Winterizing a Johnson Outboard Motor

By Jerry Garner

Winterizing your Johnson outboard boat motor is an important task that must be performed each year. It is particularly important for those who live in a cold climate, where winter temperatures can fall far below freezing for extended periods of time. Even if you do not live in an area that has harsh winter climates, performing this maintenance routinely each year is still a good idea since it will help prolong the life of your motor.

Treat the gasoline in your Johnson outboard motor with a gas stabilizer. Stabil is a popular brand of stabilizer for boat motors. Pour the contents of the can into the fuel tank, where you normally pour gas in. Replace the gas cap on the fuel tank and run the motor for a few minutes to get the mixture worked through the entire system. This will prevent the fuel in the engine from deteriorating and causing problems over the off-season, when it will probably not be in use.

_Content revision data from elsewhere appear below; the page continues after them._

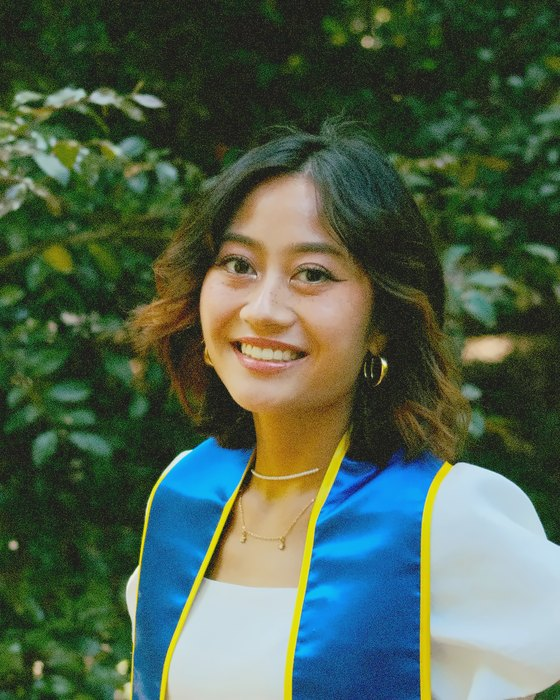
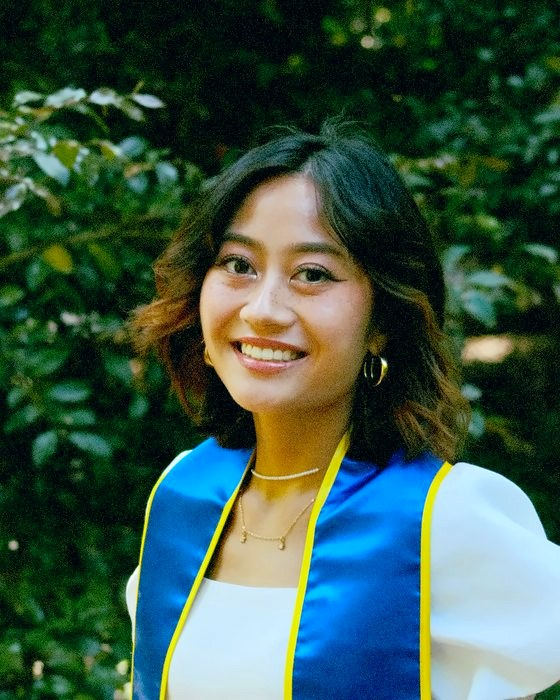
grading

diff --git a/tools/photo-tool.html b/tools/photo-tool.html
@@ -1,0 +1,323 @@
+<!doctype html>
+<html lang="en">
+<head>
+<meta charset="utf-8">
+<title>BOG photo tool</title>
+<style>
+  :root{
+    --ink:#1A0D07; --ash:#2B1710; --line:#3A2118;
+    --peach:#F9CA96; --dim:#D9A97C; --ember:#F59D24; --red:#B53417;
+  }
+  *{box-sizing:border-box}
+  body{margin:0;background:var(--ink);color:var(--peach);
+       font:14px/1.5 system-ui,-apple-system,Segoe UI,Helvetica,Arial,sans-serif}
+  header{padding:18px 22px;border-bottom:1px solid var(--line)}
+  h1{margin:0;font-size:17px;letter-spacing:.02em}
+  header p{margin:4px 0 0;color:var(--dim);font-size:13px}
+  main{display:grid;grid-template-columns:minmax(0,1fr) 320px;gap:22px;padding:22px;align-items:start}
+  @media (max-width:900px){main{grid-template-columns:1fr}}
+
+  .stage{background:var(--ash);border:1px solid var(--line);border-radius:12px;padding:16px}
+  .canvases{display:flex;gap:16px;flex-wrap:wrap;align-items:flex-start}
+  .shot{flex:0 0 auto}
+  .shot h2{margin:0 0 6px;font-size:11px;letter-spacing:.14em;text-transform:uppercase;color:var(--ember)}
+  canvas{background:#000;border-radius:8px;display:block;max-width:100%;height:auto;
+         border:1px solid var(--line);cursor:grab}
+  canvas.dragging{cursor:grabbing}
+  .hint{margin-top:10px;color:var(--dim);font-size:12px}
+
+  .panel{background:var(--ash);border:1px solid var(--line);border-radius:12px;padding:16px;
+         position:sticky;top:22px}
+  .panel h2{margin:0 0 10px;font-size:11px;letter-spacing:.14em;text-transform:uppercase;color:var(--ember)}
+  .panel section+section{margin-top:18px;padding-top:16px;border-top:1px solid var(--line)}
+  label{display:block;margin-bottom:12px;font-size:12px;color:var(--dim)}
+  label b{display:flex;justify-content:space-between;color:var(--peach);font-weight:600;margin-bottom:4px}
+  input[type=range]{width:100%;accent-color:var(--ember)}
+  select,input[type=file]{width:100%;background:var(--ink);color:var(--peach);
+    border:1px solid var(--line);border-radius:6px;padding:7px 8px;font:inherit;font-size:13px}
+  button{width:100%;padding:10px;border:0;border-radius:999px;font:inherit;font-weight:700;
+         background:var(--red);color:#fff;cursor:pointer;margin-top:6px}
+  button.ghost{background:transparent;color:var(--peach);border:1px solid var(--dim)}
+  button:disabled{opacity:.45;cursor:default}
+  .readout{margin-top:12px;font:12px/1.6 ui-monospace,SFMono-Regular,Menlo,monospace;color:var(--dim);
+           white-space:pre-wrap;word-break:break-all}
+</style>
+</head>
+<body>
+<header>
+  <h1>Burnt Out Games — photo tool</h1>
+  <p>Crop and grade by eye, then export straight into <code>public/assets/team/</code>. Nothing is uploaded; it all runs in this page.</p>
+</header>
+
+<main>
+  <div class="stage">
+    <div class="canvases">
+      <div class="shot">
+        <h2>Your crop</h2>
+        <canvas id="out" width="560" height="700"></canvas>
+      </div>
+      <div class="shot" id="refWrap" hidden>
+        <h2>Reference</h2>
+        <canvas id="ref" width="560" height="700"></canvas>
+      </div>
+    </div>
+    <p class="hint">Drag inside the crop to move the picture. Scroll or use Zoom to resize.
+       Load a teammate's finished photo as a reference to match the grading by eye.</p>
+    <div class="readout" id="stats"></div>
+  </div>
+
+  <div class="panel">
+    <section>
+      <h2>Source</h2>
+      <label>Photo to work on
+        <input type="file" id="file" accept="image/*">
+      </label>
+      <label>Output size
+        <select id="preset">
+          <option value="560x700">Headshot — 560 × 700</option>
+          <option value="1280x853">Team group photo — 1280 × 853</option>
+          <option value="1200x630">Social card — 1200 × 630</option>
+        </select>
+      </label>
+      <label>Reference to match (optional)
+        <input type="file" id="reffile" accept="image/*">
+      </label>
+    </section>
+
+    <section>
+      <h2>Framing</h2>
+      <label><b>Zoom <span id="vZoom">1.00</span></b>
+        <input type="range" id="zoom" min="0.4" max="4" step="0.01" value="1"></label>
+      <button class="ghost" id="fit">Reset framing</button>
+    </section>
+
+    <section>
+      <h2>Grading</h2>
+      <label><b>Exposure <span id="vExp">0</span></b>
+        <input type="range" id="exp" min="-60" max="60" step="1" value="0"></label>
+      <label><b>Contrast <span id="vCon">0</span></b>
+        <input type="range" id="con" min="-50" max="80" step="1" value="0"></label>
+      <label><b>Saturation <span id="vSat">0</span></b>
+        <input type="range" id="sat" min="-60" max="80" step="1" value="0"></label>
+      <label><b>Warmth <span id="vWarm">0</span></b>
+        <input type="range" id="warm" min="-40" max="40" step="1" value="0"></label>
+      <label><b>Lift shadows <span id="vLift">0</span></b>
+        <input type="range" id="lift" min="-20" max="40" step="1" value="0"></label>
+      <button class="ghost" id="resetGrade">Reset grading</button>
+    </section>
+
+    <section>
+      <h2>Export</h2>
+      <label>File name
+        <input type="text" id="name" value="lyndsey-narvaez" style="width:100%;background:var(--ink);color:var(--peach);border:1px solid var(--line);border-radius:6px;padding:7px 8px;font:inherit">
+      </label>
+      <button id="save" disabled>Download</button>
+      <p class="hint">Headshots download as two files (full size + <code>@small</code>); the group
+         photo and social card download as one. Drop them into
+         <code>public/assets/team/</code>, replacing what's there, then run
+         <code>node build.mjs</code>.</p>
+    </section>
+  </div>
+</main>
+
+<script>
+const $ = (id) => document.getElementById(id);
+const out = $('out'), ctx = out.getContext('2d', { willReadFrequently: true });
+const refC = $('ref'), refCtx = refC.getContext('2d', { willReadFrequently: true });
+
+let img = null, refImg = null;
+let view = { x: 0, y: 0, scale: 1 };      // top-left of the source in canvas space
+
+const grade = () => ({
+  exp: +$('exp').value, con: +$('con').value, sat: +$('sat').value,
+  warm: +$('warm').value, lift: +$('lift').value,
+});
+
+/* --- loading ------------------------------------------------------------ */
+// createImageBitmap honours the EXIF rotation tag. Reading the file straight
+// into a canvas does not, which is how the team photo ended up sideways.
+async function load(file) {
+  return await createImageBitmap(file, { imageOrientation: 'from-image' });
+}
+
+$('file').onchange = async (e) => {
+  if (!e.target.files[0]) return;
+  img = await load(e.target.files[0]);
+  const base = e.target.files[0].name.replace(/\.[^.]+$/, '').toLowerCase()
+    .replace(/[^a-z0-9]+/g, '-').replace(/^-|-$/g, '');
+  if (base) $('name').value = base;
+  fit(); $('save').disabled = false;
+};
+
+$('reffile').onchange = async (e) => {
+  if (!e.target.files[0]) return;
+  refImg = await load(e.target.files[0]);
+  $('refWrap').hidden = false;
+  drawRef();
+};
+
+$('preset').onchange = () => {
+  const [w, h] = $('preset').value.split('x').map(Number);
+  out.width = w; out.height = h; refC.width = w; refC.height = h;
+  if (img) fit();
+  if (refImg) drawRef();
+};
+
+/* --- framing ------------------------------------------------------------ */
+function fit() {
+  if (!img) return;
+  const s = Math.max(out.width / img.width, out.height / img.height);
+  view.scale = s;
+  view.x = (out.width - img.width * s) / 2;
+  view.y = (out.height - img.height * s) / 2;
+  $('zoom').value = '1';
+  draw();
+}
+$('fit').onclick = fit;
+
+$('zoom').oninput = () => {
+  if (!img) return;
+  const base = Math.max(out.width / img.width, out.height / img.height);
+  const next = base * (+$('zoom').value);
+  // zoom about the centre of the frame so the subject stays put
+  const cx = out.width / 2, cy = out.height / 2;
+  view.x = cx - (cx - view.x) * (next / view.scale);
+  view.y = cy - (cy - view.y) * (next / view.scale);
+  view.scale = next;
+  draw();
+};
+
+let drag = null;
+out.addEventListener('pointerdown', (e) => {
+  if (!img) return;
+  drag = { x: e.offsetX, y: e.offsetY, vx: view.x, vy: view.y };
+  out.setPointerCapture(e.pointerId); out.classList.add('dragging');
+});
+out.addEventListener('pointermove', (e) => {
+  if (!drag) return;
+  const k = out.width / out.getBoundingClientRect().width;   // canvas may be scaled by CSS
+  view.x = drag.vx + (e.offsetX - drag.x) * k;
+  view.y = drag.vy + (e.offsetY - drag.y) * k;
+  draw();
+});
+const endDrag = () => { drag = null; out.classList.remove('dragging'); };
+out.addEventListener('pointerup', endDrag);
+out.addEventListener('pointercancel', endDrag);
+out.addEventListener('wheel', (e) => {
+  if (!img) return;
+  e.preventDefault();
+  $('zoom').value = Math.min(4, Math.max(0.4, +$('zoom').value * (e.deltaY < 0 ? 1.06 : 0.94)));
+  $('zoom').oninput();
+}, { passive: false });
+
+/* --- grading ------------------------------------------------------------ */
+function apply(c, w, h) {
+  const g = grade();
+  const d = c.getImageData(0, 0, w, h), p = d.data;
+  const exp = Math.pow(2, g.exp / 60);            // stops, roughly
+  const con = 1 + g.con / 100;
+  const sat = 1 + g.sat / 100;
+  const warm = g.warm / 400;
+  const lift = g.lift / 255;
+  for (let i = 0; i < p.length; i += 4) {
+    let r = p[i] / 255, gr = p[i + 1] / 255, b = p[i + 2] / 255;
+    r *= exp; gr *= exp; b *= exp;                              // exposure
+    r += lift * (1 - r); gr += lift * (1 - gr); b += lift * (1 - b);   // shadow lift
+    r = (r - 0.5) * con + 0.5; gr = (gr - 0.5) * con + 0.5; b = (b - 0.5) * con + 0.5;
+    const y = 0.2126 * r + 0.7152 * gr + 0.0722 * b;            // saturation
+    r = y + (r - y) * sat; gr = y + (gr - y) * sat; b = y + (b - y) * sat;
+    r += warm; b -= warm;                                        // warmth
+    p[i] = Math.max(0, Math.min(255, r * 255));
+    p[i + 1] = Math.max(0, Math.min(255, gr * 255));
+    p[i + 2] = Math.max(0, Math.min(255, b * 255));
+  }
+  c.putImageData(d, 0, 0);
+}
+
+function draw() {
+  if (!img) return;
+  ctx.fillStyle = '#000'; ctx.fillRect(0, 0, out.width, out.height);
+  ctx.imageSmoothingQuality = 'high';
+  ctx.drawImage(img, view.x, view.y, img.width * view.scale, img.height * view.scale);
+  apply(ctx, out.width, out.height);
+  for (const k of ['zoom', 'exp', 'con', 'sat', 'warm', 'lift']) {
+    const el = $('v' + k[0].toUpperCase() + k.slice(1));
+    if (el) el.textContent = k === 'zoom' ? (+$('zoom').value).toFixed(2) : $(k).value;
+  }
+  report();
+}
+
+function drawRef() {
+  if (!refImg) return;
+  const s = Math.max(refC.width / refImg.width, refC.height / refImg.height);
+  refCtx.fillStyle = '#000'; refCtx.fillRect(0, 0, refC.width, refC.height);
+  refCtx.drawImage(refImg, (refC.width - refImg.width * s) / 2, (refC.height - refImg.height * s) / 2,
+    refImg.width * s, refImg.height * s);
+  report();
+}
+
+/* Same three numbers the site is judged on, measured over the zone a face
+   lands in. Match these to the reference and the card will sit with the rest. */
+function measure(c, w, h) {
+  const zx = Math.round(w * 0.30), zy = Math.round(h * 0.26);
+  const zw = Math.round(w * 0.40), zh = Math.round(h * 0.26);
+  if (zw < 2 || zh < 2) return null;
+  const p = c.getImageData(zx, zy, zw, zh).data;
+  const lum = [], sats = [];
+  for (let i = 0; i < p.length; i += 4) {
+    const r = p[i] / 255, g = p[i + 1] / 255, b = p[i + 2] / 255;
+    lum.push(0.2126 * r + 0.7152 * g + 0.0722 * b);
+    const mx = Math.max(r, g, b), mn = Math.min(r, g, b);
+    sats.push(mx > 0 ? (mx - mn) / mx : 0);
+  }
+  lum.sort((a, b) => a - b);
+  const q = (t) => lum[Math.floor((lum.length - 1) * t)];
+  return {
+    skin: q(0.70).toFixed(3),
+    contrast: (q(0.90) - q(0.10)).toFixed(3),
+    sat: (sats.reduce((a, b) => a + b, 0) / sats.length).toFixed(3),
+  };
+}
+
+function report() {
+  const a = measure(ctx, out.width, out.height);
+  let s = a ? `yours      skin ${a.skin}   contrast ${a.contrast}   saturation ${a.sat}` : '';
+  if (refImg) {
+    const b = measure(refCtx, refC.width, refC.height);
+    if (b) s += `\nreference  skin ${b.skin}   contrast ${b.contrast}   saturation ${b.sat}`;
+  }
+  s += `\nthe rest of the team sits near   skin 0.599   contrast 0.598   saturation 0.386`;
+  $('stats').textContent = s;
+}
+
+for (const k of ['exp', 'con', 'sat', 'warm', 'lift']) $(k).oninput = draw;
+$('resetGrade').onclick = () => {
+  for (const k of ['exp', 'con', 'sat', 'warm', 'lift']) $(k).value = 0;
+  draw();
+};
+
+/* --- export ------------------------------------------------------------- */
+$('save').onclick = () => {
+  const name = ($('name').value || 'photo').replace(/[^a-z0-9-]/gi, '-');
+  const grab = (cv, suffix) => cv.toBlob((b) => {
+    const a = document.createElement('a');
+    a.href = URL.createObjectURL(b);
+    a.download = `${name}${suffix}.jpg`;
+    a.click();
+    setTimeout(() => URL.revokeObjectURL(a.href), 4000);
+  }, 'image/jpeg', 0.88);
+
+  grab(out, '');
+  // Only the headshots have an @small variant on the site; the group photo and
+  // the social card do not, so don't hand you a file with nowhere to go.
+  if ($('preset').value !== '560x700') return;
+  const half = document.createElement('canvas');
+  half.width = Math.round(out.width / 2); half.height = Math.round(out.height / 2);
+  const hc = half.getContext('2d');
+  hc.imageSmoothingQuality = 'high';
+  hc.drawImage(out, 0, 0, half.width, half.height);
+  setTimeout(() => grab(half, '@small'), 400);
+};
+</script>
+</body>
+</html>

diff --git a/README.md b/README.md
@@ -254,10 +254,33 @@ minute. You can do this from your phone.
 Everything the CMS edits is a plain JSON file in `content/`. Change it, run
 `node build.mjs` to check it locally, then commit and push.
 
-### Adding a downloadable press asset
+### Reviewing all the copy at once
 
-Put the file in `public/assets/press/`, then add it under Site settings → Press
-kit → Downloadable assets with the URL `/assets/press/your-file.pdf`.
+Run `node copy-review.mjs`. It writes `COPY-REVIEW.md` — every editable string
+on the site in one file, each with the exact field it maps to.
+
+> **Note:** brand assets are deliberately not offered for public download.
+> Press enquiries get files by email.
+
+### Fixing a photo by hand
+
+`tools/photo-tool.html` — open it in a browser (double-click it). Load a photo,
+drag to frame it, adjust exposure / contrast / saturation / warmth, download.
+It writes the full-size file AND the `@small` variant with the right names.
+Drop both into `public/assets/team/`, run `node build.mjs`, done.
+
+Two things it does that matter:
+
+- It honours the EXIF rotation tag, so the Riot group photo loads the right way
+  up instead of sideways.
+- It measures the three numbers the team cards are judged on — skin level,
+  contrast, saturation — for your crop AND for a reference photo loaded beside
+  it. Load a finished teammate card as the reference and match by eye or by
+  number. The rest of the team sits near skin 0.599 / contrast 0.598 /
+  saturation 0.386.
+
+Nothing in the build touches images. Whatever JPEG sits in `public/assets/` is
+exactly what ships, so replacing a file by hand always wins.
 
 ---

Replace the gear lube on your motor. Locate the screw on the side of the lower portion of your Johnson motor and remove it to gain access to the inner workings. Then remove the screw at the bottom of the motor to allow the old gear lube to drain away. Locate the gear lube refill point near the middle of the engine and begin filling it with a tube of new lube. When you begin seeing new lube drain out of the bottom instead of old lubrication, replace the drain screw and continue filling until the chamber is full.

Change the oil in your Johnson outboard motor. Simply remove the drain plug from the bottom of the oil tank to remove the old oil. After the draining is complete, replace the plug and fill the tank with new oil. Different Johnson motors may require different weight motor oil. Refer to your owner's manual for specific details on which oil the manufacturer recommends.

Inspect your motor to see if your Johnson uses a carburetor or fuel injectors. If your motor uses a carburetor you will need to use a fogger to clean inside it. Purchase a product known as "Spray Fog" and spray it directly into the carburetor. This will remove any carbon build up from inside the system.

Disconnect the battery. This may not be necessary if you live in a warmer climate and will be using your boat during the winter. However, those in a cold climate who will not be using their Johnson motor for several months should disconnect the batter for winter storage. This will help prevent a build up of corrosion on the batter and battery cables.

About the Author

I am also the publisher of GlobalGamingNews.com, and hold a position at the local newspaper.